Gov. Rick Scott has directed the Florida Department of Law Enforcement to review the events leading up to 19-year-old Nikolas Cruz’s killing spree as well as law enforcement’s response on the day 14 students and three faculty members were killed.
The Florida House Public Integrity & Ethics Committee is set to discuss an investigation into local agency actions relating to the shooting later today.
Bondi favored Scott’s approach over demands that Broward Sheriff Scott Israel resign from politicians like House Speaker Richard Corcoran and most of House Republican caucus.
In addition to Peterson, three other deputies remained outside of the school during the mass shooting, according to media reports.
Bondi suggested that statements she’s received from some at the sheriff’s office “weren’t honest with me, nor were they honest with the governor.”
— By Jim Turner.
In a one-two advertising punch, Democratic gubernatorial candidate Philip Levine is taking on both President Donald Trump and House Speaker Richard Corcoran, lashing them for promoting hate and intolerance.
The former Miami Beach mayor’s campaign is launching a one-week $250,000 buy in Florida for a 30-second television ad that slams Corcoran for “broadcasting a message of hate,” referring to the Republican House speaker’s ad on “sanctuary cities” and a shooting involving an undocumented immigrant.

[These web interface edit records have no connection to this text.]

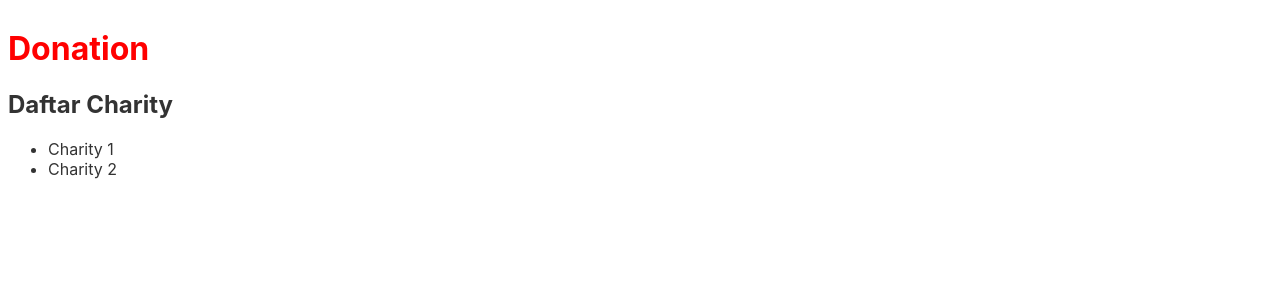
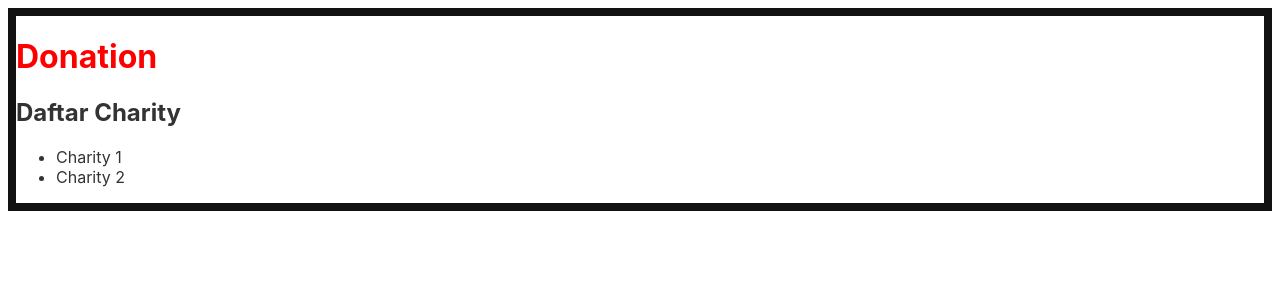
Before and after one commit to msopyan/charity, a Svelte app: page / in a window 1280 px wide. Shown: the top 300 px of the page. Built offline with nearby package versions, Linux system fonts and the light colour scheme.

Commit message:
update css

```diff
--- a/src/App.svelte
+++ b/src/App.svelte
@@ -6,13 +6,18 @@
 	  title = " Donation";
   }, 2000);
 </script>
+<div>
+	<h1>{title}</h1>
+	<CharityList />
+</div>
 
-<h1>{title}</h1>
-<CharityList />
 
 <style>
 	h1 {
 		size: 3em;
 		color: red;
 	}
+	div {
+		border: 0.5em solid #121212
+	}
 </style>
--- a/src/CharityList.svelte
+++ b/src/CharityList.svelte
@@ -1,5 +1,7 @@
-<h2>Daftar Charity</h2>
-<ul>
-    <li>Charity 1</li>
-    <li>Charity 2</li>
-</ul>
+<div>
+    <h2>Daftar Charity</h2>
+    <ul>
+        <li>Charity 1</li>
+        <li>Charity 2</li>
+    </ul>
+</div>
```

Levine’s camp announced the ad buy a day before Corcoran is scheduled to debate Tallahassee Mayor Andrew Gillum, a Democrat facing off against Levine in a primary later this year.
“I have zero tolerance for intolerance. Speaker Richard Corcoran is attempting to divide our state and our country by attacking and bullying those who do not look like him, on a cynical belief that this will propel his campaign for governor,” Levine said in a statement. “Those are the qualities of a bully, not a leader.”

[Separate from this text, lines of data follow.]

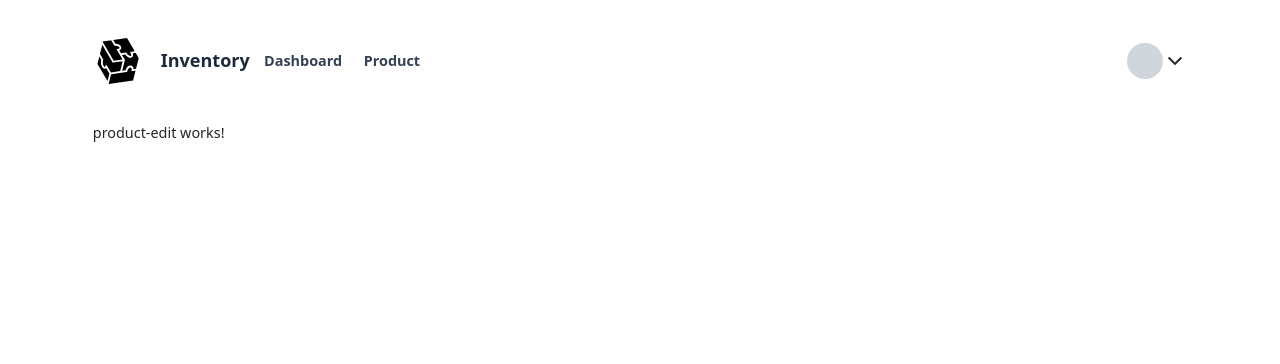
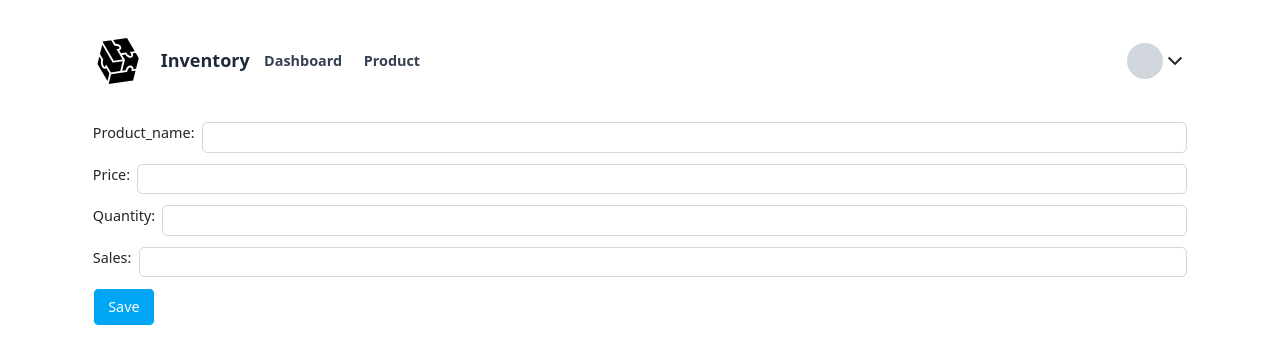
Before and after one commit to sattakitz/Inventory_angular, an Angular app: page /edit/1 in a window 1280 px wide. Shown: the top 364 px of the page. Built offline with nearby package versions, Linux system fonts and the light colour scheme.

Commit message:
edit change page

```diff
--- a/src/app/pages/product-edit/product-edit.component.html
+++ b/src/app/pages/product-edit/product-edit.component.html
@@ -2,6 +2,67 @@
 
 <div class="container mx-auto px-4 sm:px-6 lg:px-8">
 
-    <p>product-edit works!</p>
+    <form [formGroup]="productForm" (ngSubmit)="onSubmit()">
+        <div class="flex flex-row mb-3">
+            <div class="flex w-full">
+                <label class="form-label capitalize">product_name:</label>
+                <input class="ms-2 w-full p-1 border-1 border-gray-300 rounded-md" type="text"
+                    formControlName="product_name" />
+                <small class="text-red-600" *ngIf="
+                productForm.get('product_name')?.invalid &&
+                productForm.get('product_name')?.touched
+              ">
+                    product_name is required.
+                </small>
+            </div>
 
+        </div>
+        <div class="flex flex-row mb-3">
+            <div class="flex w-full">
+                <label class="form-label capitalize">price:</label>
+                <input class="ms-2 w-full p-1 border-1 border-gray-300 rounded-md" type="number"
+                    formControlName="price" />
+                <small class="text-red-600" *ngIf="
+                productForm.get('price')?.invalid &&
+                productForm.get('price')?.touched
+              ">
+                    price is required.
+                </small>
+            </div>
+        </div>
+
+        <div class="flex flex-row mb-3">
+            <div class="flex w-full">
+                <label class="form-label capitalize">quantity:</label>
+                <input class="ms-2 w-full p-1 border-1 border-gray-300 rounded-md" type="number"
+                    formControlName="quantity" />
+                <small class="text-red-600" *ngIf="
+                productForm.get('quantity')?.invalid &&
+                productForm.get('quantity')?.touched
+              ">
+                    quantity is required.
+                </small>
+            </div>
+
+        </div>
+
+        <div class="flex flex-row mb-3">
+            <div class="flex w-full">
+                <label class="form-label capitalize">sales:</label>
+                <input class="ms-2 w-full p-1 border-1 border-gray-300 rounded-md" type="number"
+                    formControlName="sales" />
+                <small class="text-red-600" *ngIf="
+                productForm.get('sales')?.invalid &&
+                productForm.get('sales')?.touched
+              ">
+                    sales is required.
+                </small>
+            </div>
+        </div>
+
+        <button class="text-white px-4 py-2 bg-sky-500 border-1 rounded-md" type="submit"
+            [disabled]="productForm.invalid">
+            Save
+        </button>
+    </form>
 </div>
--- a/src/app/pages/product-edit/product-edit.component.ts
+++ b/src/app/pages/product-edit/product-edit.component.ts
@@ -1,12 +1,76 @@
 import { Component } from '@angular/core';
 import NavbarComponent from "../../layouts/navbar/navbar.component";
+import { FormGroup, FormBuilder, Validators, ReactiveFormsModule } from '@angular/forms';
+import { Router, ActivatedRoute } from '@angular/router';
+import { ProductDetails } from '../../shared/models/product.detail';
+import { ProductService } from '../product.service';
+import { CommonModule } from '@angular/common';
 
 @Component({
   selector: 'app-product-edit',
-  imports: [NavbarComponent],
+  imports: [NavbarComponent,
+    ReactiveFormsModule,
+    CommonModule
+
+  ],
   templateUrl: './product-edit.component.html',
   styleUrl: './product-edit.component.css'
 })
 export class ProductEditComponent {
+  production: ProductDetails[] = [];
 
+  productForm: FormGroup = new FormGroup({});
+
+  constructor(
+    private formBuilder: FormBuilder,
+    private productService: ProductService,
+    private router: Router,
+    private activatedRoute: ActivatedRoute,
+
+  ) {
+    this.productForm = this.formBuilder.group({
+      product_name: ['', Validators.required],
+      price: ['', Validators.required],
+      quantity: ['', Validators.required],
+      sales: ['', Validators.required],
+    });
+  }
+
+  ngOnInit(): void {
+    this.production = this.productService.getProductrations();
+
+    this.productForm = this.formBuilder.group({
+      product_name: ['', Validators.required],
+      price: ['', Validators.required],
+      quantity: ['', Validators.required],
+      sales: ['', Validators.required],
+    });
+    let id = this.activatedRoute.snapshot.paramMap.get('id');
+
+    if (id) {
+      let production = this.productService.getProductions(id);
+
+      if (production) this.productForm.patchValue(production);
+    }
+
+
+  }
+
+  onSubmit() {
+    if (this.productForm.valid) {
+      let production: ProductDetails = this.productForm.value;
+
+      let id = this.activatedRoute.snapshot.paramMap.get('id');
+
+      if (id) {
+        // Update
+        this.productService.updateProducttion(id, production);
+      } else {
+        // New
+        this.productService.addProducttion(production);
+      }
+
+      this.router.navigate(['/product/']);
+    }
+  }
 }
--- a/src/app/pages/product/product.component.html
+++ b/src/app/pages/product/product.component.html
@@ -74,8 +74,8 @@
           <td>{{ producter.quantity}}</td>
           <td>{{ producter.sales}}</td>
           <td class="flex flex-row justify-end">
-            <!-- <button type="button" [routerLink]="['/edit', producter.id]"> -->
-            <button type="button" (click)="openEditModal(producter.id)">
+            <button type="button" [routerLink]="['/edit', producter.id]">
+              <!-- <button type="button" (click)="openEditModal(producter.id)"> -->
               <svg xmlns="http://www.w3.org/2000/svg" fill="none" viewBox="0 0 24 24" stroke-width="1.5"
                 stroke="currentColor" class="size-6 me-2">
                 <path stroke-linecap="round" stroke-linejoin="round"
--- a/src/app/pages/product/product.component.ts
+++ b/src/app/pages/product/product.component.ts
@@ -13,7 +13,7 @@ import { ProductDetails } from '../../shared/models/product.detail';
     NavbarComponent,
     CommonModule,
     ReactiveFormsModule,
-    RouterLink
+    RouterLink,
   ],
   standalone: true,
   templateUrl: './product.component.html',
```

In a more unusual move, Levine’s campaign is also doing a $20,000 targeted cable buy for the ad in Washington, D.C., running on the Fox News and CNN channels, aiming at Trump.
“I want President Trump to know that his efforts to divide us through intolerance is intolerable, and the people of Florida and this country stand united against his divisive rhetoric and policies,” Levine said in a statement.

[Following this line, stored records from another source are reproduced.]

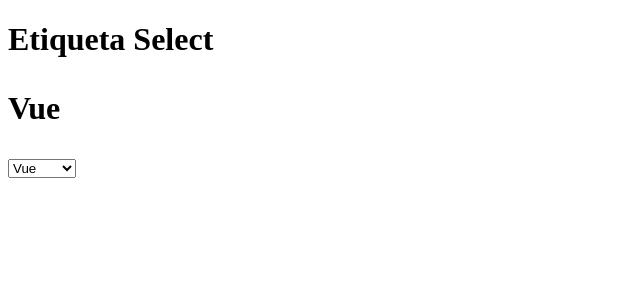
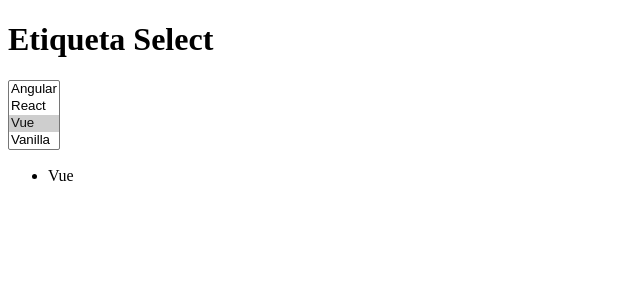
Before and after one commit to carlosmorera/CursoReact2020, a React (Create React App) app: page / in a window 1280 px wide. Shown: the top 300 px of the page, without its empty margins (0-640 px from the left). Built offline with nearby package versions, Linux system fonts and the light colour scheme.

Commit message:
Ajuste para poder hacer seleccion multiple de la lista

```diff
--- a/src/App.js
+++ b/src/App.js
@@ -2,31 +2,45 @@
 
 class App extends Component {
     state = {
-        tech : 'Vue'
+        techs: ['Vue']
     }
-    handleChange = (event) =>{
+    handleChange = (event) => {
+        const techs = Array.from(
+            event.target.selectedOptions,
+            (option) => option.value
+        )
+        console.log(techs)
         this.setState({
-            tech: event.target.value
+            techs
         })
     }
+
     render() {
         return (
             <div>
                 <h1>
                     Etiqueta Select
-                   <p>
-                       {this.state.tech}
-                   </p>
                 </h1>
 
                 <form>
-                    <select  value={this.state.tech} onChange={this.handleChange}>
+                    <select
+                        value={this.state.techs}
+                        onChange={this.handleChange}
+                        multiple
+                    >
                         <option value="Angular">Angular</option>
                         <option value="React">React</option>
                         <option value="Vue">Vue</option>
                         <option value="Vanilla">Vanilla</option>
                     </select>
                 </form>
+
+                <ul>
+                    {this.state.techs.map(tech =>
+                        <li key={tech}>
+                            {tech}
+                        </li>)}
+                </ul>
             </div>
         )
     }
```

Political consultant Christian Ulvert, senior advisor to Levine’s campaign, told reporters Monday morning the campaign is going to keep up an “aggressive push” on digital media as well.
“We are going to continue to do that to make sure that this type of race-bating by the speaker is rebutted directly with Floridians and they hear a different message from our campaign, one of respect and inclusion,” Ulvert said.
Here’s the transcript of the ad, which is also running Spanish:
Levine: In Washington these days, they’re taking shots at immigrants who’ve devoted their lives to this country.
Levine: Now one Tallahassee politician is broadcasting a message of hate aimed at every man, woman and child that doesn’t look like him.
Levine: It’s bad enough we hear this from a President who bullies for a living. What’s worse are those who encourage it.
Levine: I want Florida to show America that we won’t be threatened by anyone, because we believe in everyone.
Announcer: Philip Levine for Governor.
— By Lloyd Dunkelberger
If Tuesday’s immigration debate between House Speaker Richard Corcoran and Tallahassee Mayor Andrew Gillum isn’t enough to whet the appetite of capital city political junkies, there’s another guilty-pleasure contest on the horizon.
Gillum, a Democrat who’s announced he’s running for governor, and Corcoran, a Republican who’s widely expected to enter the contest, will go mano a mano after a dust-up about sanctuary cities.
After he finishes sparring with Gillum, Corcoran will take on his upper-chamber counterpart, Senate President Joe Negron, on the basketball court.
The legislative leaders will go face off in a three-point contest at halftime of a charity basketball game set for Feb. 20 at Leon High School. The annual event gives Republicans and Democrats the opportunity to take out their hostilities on the b-ball court.
The event benefits the Children’s Home Society of Florida.
Tickets for the game — $5 — and more info are available here.
— By Jim Turner and Dara Kam.